Re: Getting Gravity from ICM-20948
by adafruit_support_mike on Tue Jun 08, 2021 7:57 pm
The device doesn’t calculate gravity for you, but you can get a good approximation by taking a running derivative of the acceleration vector.
Store a copy of the accelerometer values before taking a new reading, then subtract the old values from the new ones. Any difference between them represents a change in acceleration, which has to be the result of an external force.. the three differences are components of a vector proportional to the change in external force. A difference of zero (or near zero) indicates constant acceleration, which comes from two things: a constant external force, and gravity.
External forces have to stop eventually, and tend to drop off quickly for most kinds of motion. A running sum of the differences should be zero most of the time.

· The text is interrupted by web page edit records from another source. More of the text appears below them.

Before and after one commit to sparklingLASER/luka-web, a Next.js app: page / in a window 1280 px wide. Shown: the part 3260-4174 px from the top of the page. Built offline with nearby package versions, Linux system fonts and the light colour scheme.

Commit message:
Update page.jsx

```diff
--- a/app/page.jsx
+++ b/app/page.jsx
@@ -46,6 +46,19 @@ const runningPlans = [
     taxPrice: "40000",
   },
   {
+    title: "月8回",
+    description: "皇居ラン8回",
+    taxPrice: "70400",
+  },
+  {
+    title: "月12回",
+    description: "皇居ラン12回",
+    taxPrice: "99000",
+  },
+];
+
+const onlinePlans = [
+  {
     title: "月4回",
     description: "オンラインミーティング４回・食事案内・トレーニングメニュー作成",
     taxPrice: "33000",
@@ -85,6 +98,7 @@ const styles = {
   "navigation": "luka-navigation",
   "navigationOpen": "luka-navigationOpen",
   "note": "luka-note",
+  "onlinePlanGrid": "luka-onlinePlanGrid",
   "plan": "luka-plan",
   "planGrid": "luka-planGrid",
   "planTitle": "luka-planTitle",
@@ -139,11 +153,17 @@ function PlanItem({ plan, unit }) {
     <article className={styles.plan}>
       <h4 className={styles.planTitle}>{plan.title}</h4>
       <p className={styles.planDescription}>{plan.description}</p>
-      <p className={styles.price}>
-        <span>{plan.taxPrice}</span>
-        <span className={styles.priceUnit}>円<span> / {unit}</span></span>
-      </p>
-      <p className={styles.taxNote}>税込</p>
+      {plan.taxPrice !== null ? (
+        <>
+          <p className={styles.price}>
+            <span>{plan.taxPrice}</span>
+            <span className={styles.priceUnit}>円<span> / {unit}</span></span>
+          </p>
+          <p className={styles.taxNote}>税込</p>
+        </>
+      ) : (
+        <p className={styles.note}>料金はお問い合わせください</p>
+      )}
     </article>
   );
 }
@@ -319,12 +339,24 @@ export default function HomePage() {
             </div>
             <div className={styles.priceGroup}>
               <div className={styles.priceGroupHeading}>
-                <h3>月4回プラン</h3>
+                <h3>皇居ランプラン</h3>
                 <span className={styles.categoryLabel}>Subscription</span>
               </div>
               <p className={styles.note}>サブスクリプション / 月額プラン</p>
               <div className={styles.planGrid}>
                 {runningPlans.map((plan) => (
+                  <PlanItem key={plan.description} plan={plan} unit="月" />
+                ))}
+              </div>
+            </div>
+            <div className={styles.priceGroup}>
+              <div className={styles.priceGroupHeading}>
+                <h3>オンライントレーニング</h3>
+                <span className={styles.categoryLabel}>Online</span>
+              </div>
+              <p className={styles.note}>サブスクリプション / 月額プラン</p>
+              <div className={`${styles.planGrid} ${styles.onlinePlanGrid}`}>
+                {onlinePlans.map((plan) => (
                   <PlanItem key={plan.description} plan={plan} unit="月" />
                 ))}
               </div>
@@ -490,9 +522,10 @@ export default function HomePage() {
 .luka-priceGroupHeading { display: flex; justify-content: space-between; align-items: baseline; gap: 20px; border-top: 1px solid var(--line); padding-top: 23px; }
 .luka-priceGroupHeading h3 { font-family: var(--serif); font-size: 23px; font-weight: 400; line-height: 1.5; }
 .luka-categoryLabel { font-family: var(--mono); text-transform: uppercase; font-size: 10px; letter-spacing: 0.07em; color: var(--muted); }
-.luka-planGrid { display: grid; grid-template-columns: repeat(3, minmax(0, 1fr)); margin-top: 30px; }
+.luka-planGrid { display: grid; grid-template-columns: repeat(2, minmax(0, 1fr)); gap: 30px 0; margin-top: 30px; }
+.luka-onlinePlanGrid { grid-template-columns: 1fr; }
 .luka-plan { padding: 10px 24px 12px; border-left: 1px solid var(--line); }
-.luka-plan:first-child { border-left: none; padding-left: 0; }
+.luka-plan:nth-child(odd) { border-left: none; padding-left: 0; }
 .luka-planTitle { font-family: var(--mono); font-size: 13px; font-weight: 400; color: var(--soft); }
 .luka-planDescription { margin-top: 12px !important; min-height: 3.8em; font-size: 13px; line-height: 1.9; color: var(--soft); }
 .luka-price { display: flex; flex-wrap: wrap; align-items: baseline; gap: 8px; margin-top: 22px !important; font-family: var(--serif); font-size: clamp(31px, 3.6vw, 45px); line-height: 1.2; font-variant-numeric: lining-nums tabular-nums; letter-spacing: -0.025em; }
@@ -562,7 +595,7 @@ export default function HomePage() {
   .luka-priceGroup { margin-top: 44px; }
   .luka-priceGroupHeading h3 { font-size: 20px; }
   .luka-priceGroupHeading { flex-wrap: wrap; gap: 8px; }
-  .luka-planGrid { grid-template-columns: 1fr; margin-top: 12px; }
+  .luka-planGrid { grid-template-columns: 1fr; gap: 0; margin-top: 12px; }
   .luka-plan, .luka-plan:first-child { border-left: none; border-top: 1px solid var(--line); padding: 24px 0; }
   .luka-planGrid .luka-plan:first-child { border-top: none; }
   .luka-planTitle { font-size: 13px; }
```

If you subtract the running sum from each new reading, you’ll get the gravity vector.
Running sums of digital readings tend to accumulate error over time, so you’ll want to get rid of any long-term nonzero values. An easy way to do that is to multiply the running sum by 0.95 each time you calculate a new value. Any constant offsets will fade to nothing in a reasonable time. You do lose some real information too, so you can adjust the multiplier value for the best compromise. Any value between 0 and 1 will work, with small multipliers dropping to zero quickly but losing a lot of real information, and larger numbers keeping most of the real information but letting errors hang around longer.